Despite Gunn’s moderate, centre-right ideology, a group of anti-pipeline activists soon bombarded social media with messages that accused Gunn of fascism and racism. Gunn’s lecture was soon halted by the university—going on to suspend the room permit and prohibit any promotion of the event.
In an email sent to the undergraduate student who organized the event, the university stated that their decision to suspend the event stemmed from their concern over safety and security.
The Post Millennial also learned that a University of Victoria spokesperson then told the student that they were expecting “large numbers” of protestors—so many, in fact, that the university’s campus security was unwilling to deal with the event.
As a result of this, the university told the student that they would only allow the event to proceed if he hired his own security detail to manage the protestors.
Speaking to The Post Millennial, Gunn stated that “as a University of Victoria alumni, I am distressed that my alma matter is, evidently, either unable or unwilling to uphold the basic human rights of its students to freedom of speech and freedom of inquiry. Universities are supposed to be a place where students are free to openly discuss ideas and debate opinions. Not fear for their safety because of the actions of a radical fringe.”

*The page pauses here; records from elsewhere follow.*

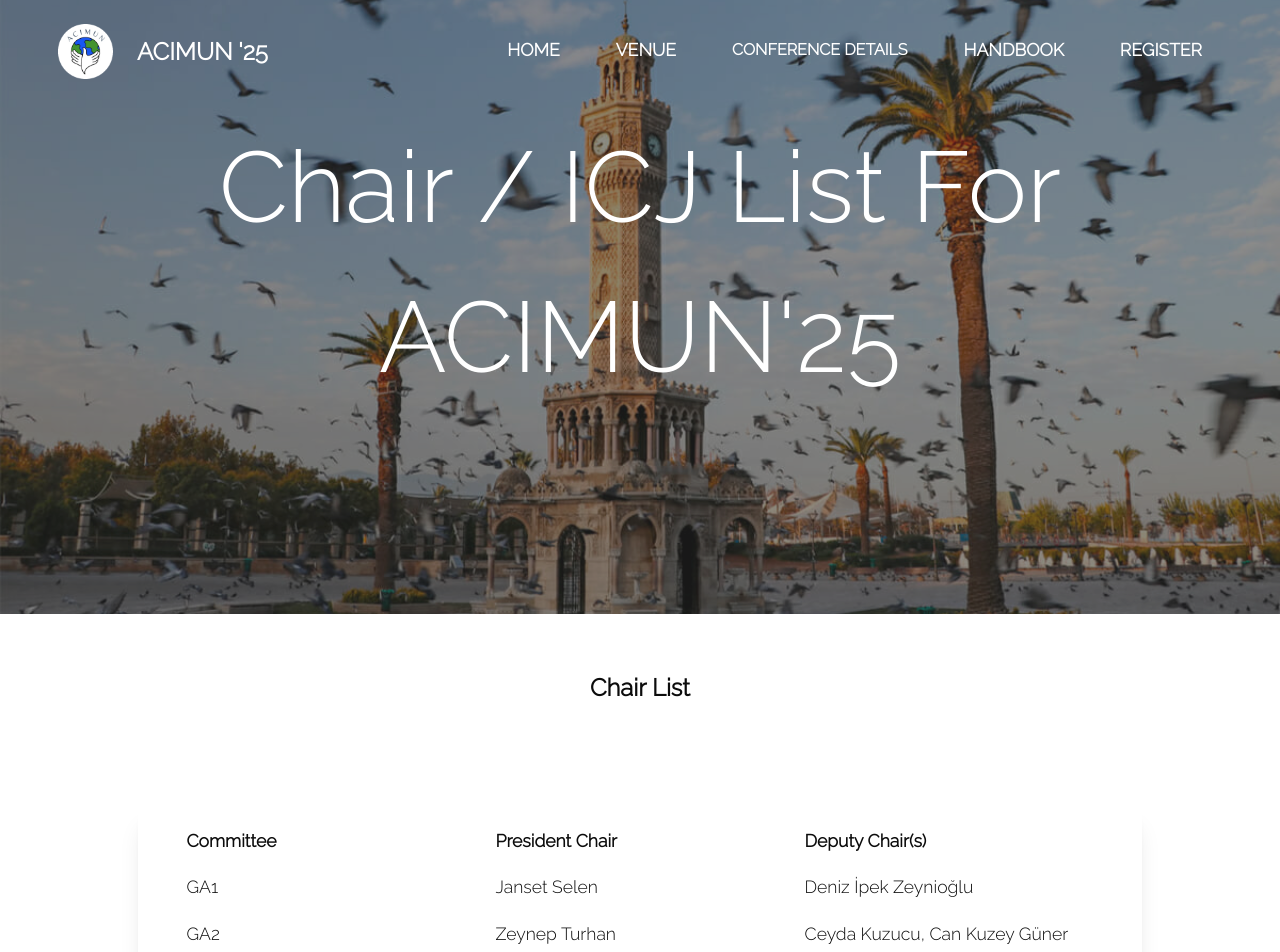
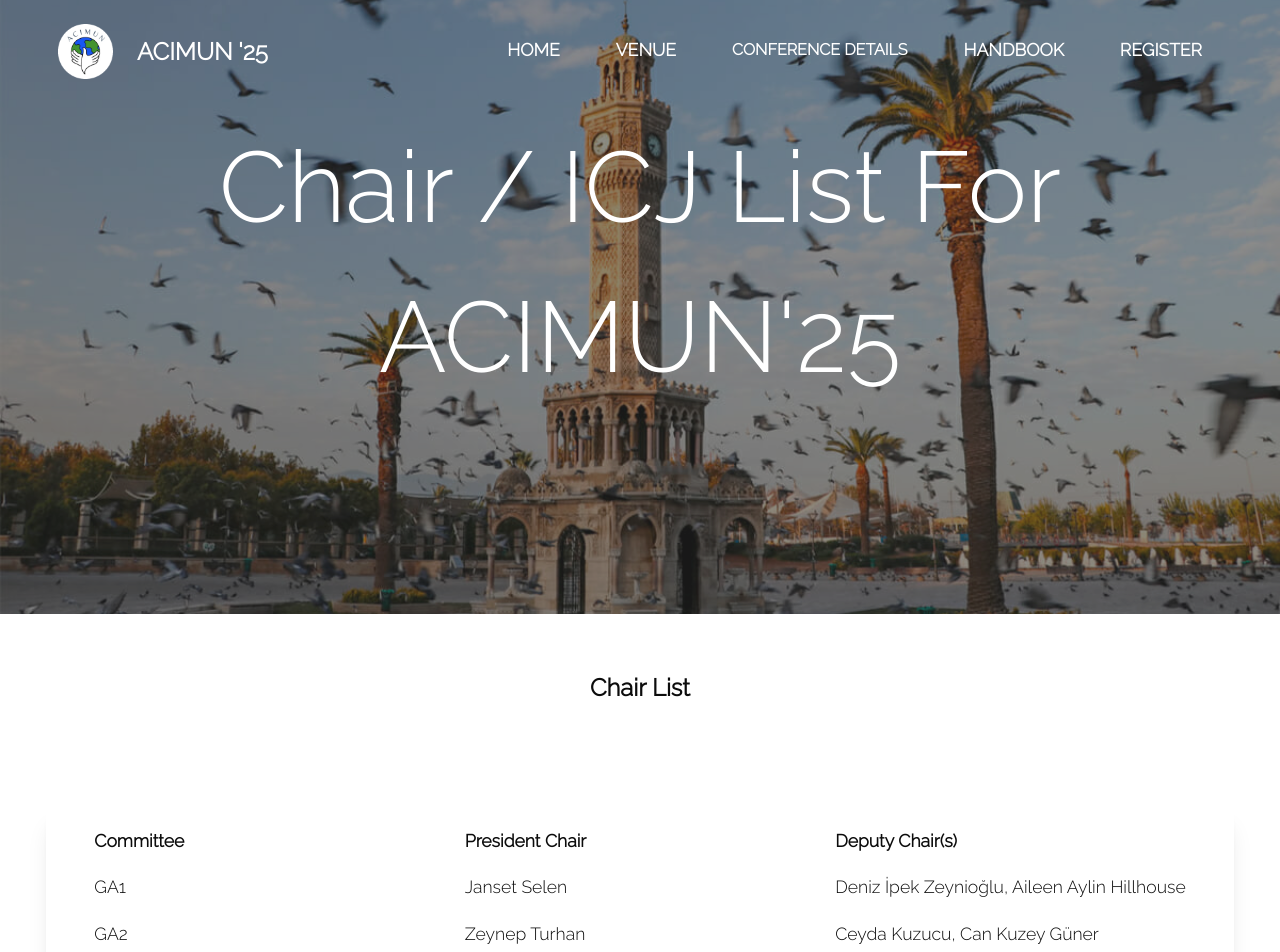
Before and after one commit to NiqhtFire/ACIMUN, a Next.js app: page /chairicjlist in a window 1280 px wide. Shown: the top 952 px of the page. Built offline with nearby package versions, Linux system fonts and the light colour scheme.

Commit message:
fix chairicj

```diff
--- a/app/chairicjlist/page.tsx
+++ b/app/chairicjlist/page.tsx
@@ -46,7 +46,7 @@ export default function Home() {
         <div className="flex justify-center">
           <div className="grid grid-cols-1 px-4 md:px-0 md:grid-cols-1 gap-x-[120px] gap-y-[100px] py-5">
 
-            {/* Chair List */}
+
             <div className="flex justify-center text-2xl font-bold">Chair List</div>
             <div className="grid grid-cols-3 gap-5 shadow-xl rounded-xl py-4 px-5 justify-center">
               <div className="font-bold">Committee</div>
@@ -55,7 +55,7 @@ export default function Home() {
 
               <div>GA1</div>
               <div>Janset Selen</div>
-              <div>Deniz İpek Zeynioğlu</div>
+              <div>Deniz İpek Zeynioğlu, Aileen Aylin Hillhouse</div>
 
               <div>GA2</div>
               <div>Zeynep Turhan</div>
@@ -98,7 +98,7 @@ export default function Home() {
               <div>Su Arseven</div>
             </div>
 
-            {/* ICJ List */}
+
             <div className="flex justify-center text-2xl font-bold">ICJ List</div>
             <div className="grid grid-cols-2 gap-5 shadow-xl rounded-xl pt-4 px-5 justify-center">
               <div>Damla Sinem Araz</div>
@@ -119,8 +119,6 @@ export default function Home() {
           </div>
         </div>
       </section>
-
-      {/* Footer Section */}
       <section className="info_section layout_padding">
         <div className="container">
           <div className="info_contact">
--- a/public/css/style.css
+++ b/public/css/style.css
@@ -796,7 +796,7 @@ a:focus {
   left: 0;
   width: 100%;
   height: 100%;
-   background-image: url("/images/theme.jpeg  ");
+   background-image: url("/images/theme.jpeg");
 
   background-color: #4848ec;
 
```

“UVic owes the event organizers, its students and the taxpayers of British Columbia an explanation. Are they censoring speech on campus? Cowering before the intimidation of a radical extremist minority? Or both? We want answers,” Gunn added.
"If someone has made a credible threat of violence against me or the event, UVic is duty-bound to go to the police and report it and to inform me about the threat. If no credible threat has been made, then they owe me and the broader community an apology."
The University of Victoria did not immediately respond to The Post Millennial’s request for comment.